WHAT YOU WILL DO: Line by line, please look for the word "index" in the following records, then copy each line you find it in.

RECORD SET:
= Beginning of Section =

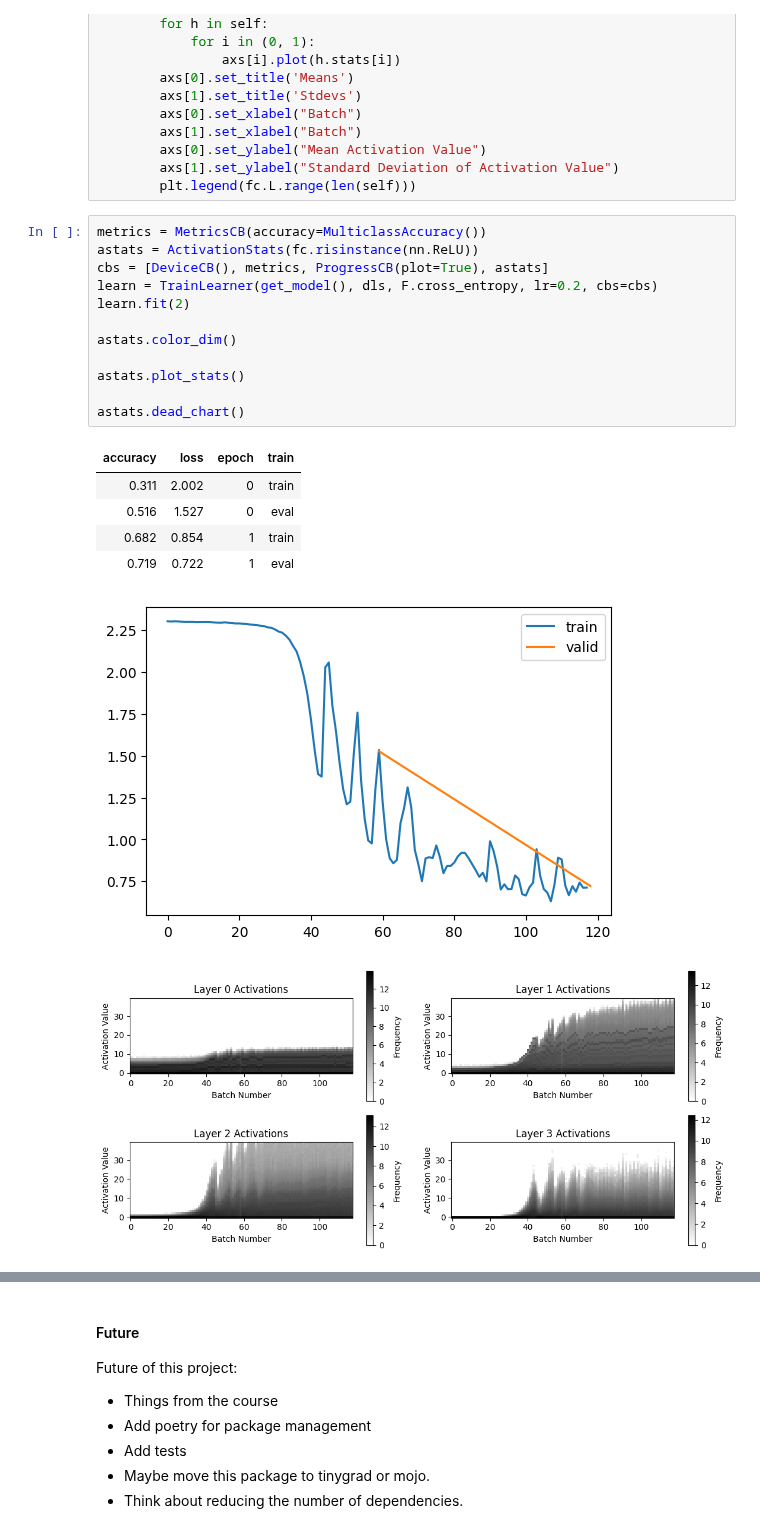
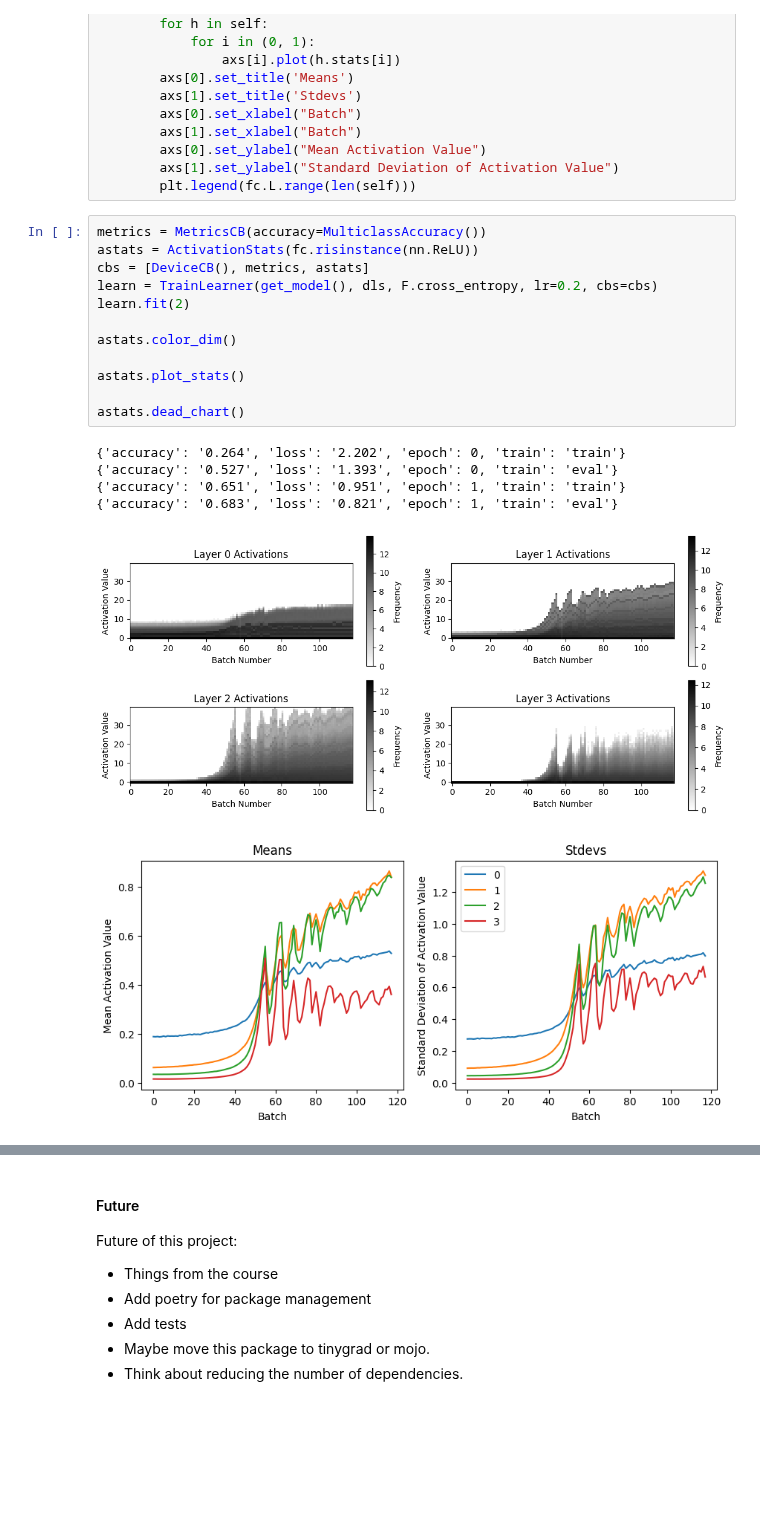
Before and after one commit to GalaXai/tinyai, a Jupyter notebook: nbs/index.ipynb, the cells around one changed output, grey strips where cells are left out. Drawn from its saved outputs; the diff is of its cells as text; blank space fills up the shorter version.

```diff
--- a/nbs/index.ipynb
+++ b/nbs/index.ipynb
@@ -197,20 +191,19 @@ class ActivationStats(HooksCallback):
 # %%
 metrics = MetricsCB(accuracy=MulticlassAccuracy())
 astats = ActivationStats(fc.risinstance(nn.ReLU))
-cbs = [DeviceCB(), metrics, ProgressCB(plot=True), astats]
+cbs = [DeviceCB(), metrics, astats]
 learn = TrainLearner(get_model(), dls, F.cross_entropy, lr=0.2, cbs=cbs)
 learn.fit(2)
 
 astats.color_dim()
 
 astats.plot_stats()
 
 astats.dead_chart()
 # %% [output]
-| accuracy | loss | epoch | train |
-| 0.311 | 2.002 | 0 | train |
-| 0.516 | 1.527 | 0 | eval |
-| 0.682 | 0.854 | 1 | train |
-| 0.719 | 0.722 | 1 | eval |
+{'accuracy': '0.264', 'loss': '2.202', 'epoch': 0, 'train': 'train'}
+{'accuracy': '0.527', 'loss': '1.393', 'epoch': 0, 'train': 'eval'}
+{'accuracy': '0.651', 'loss': '0.951', 'epoch': 1, 'train': 'train'}
+{'accuracy': '0.683', 'loss': '0.821', 'epoch': 1, 'train': 'eval'}
-[figure, old version]
+[figure, new version]
-[figure, old version]
+[figure, new version]
```
Also changed, not shown: parts of 5 cells of this notebook, 9 other files.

= End of Section =

ANSWER FOR THE TASK:
Before and after one commit to GalaXai/tinyai, a Jupyter notebook: nbs/index.ipynb, the cells around one changed output, grey strips where cells are left out. Drawn from its saved outputs; the diff is of its cells as text; blank space fills up the shorter version.
--- a/nbs/index.ipynb
+++ b/nbs/index.ipynb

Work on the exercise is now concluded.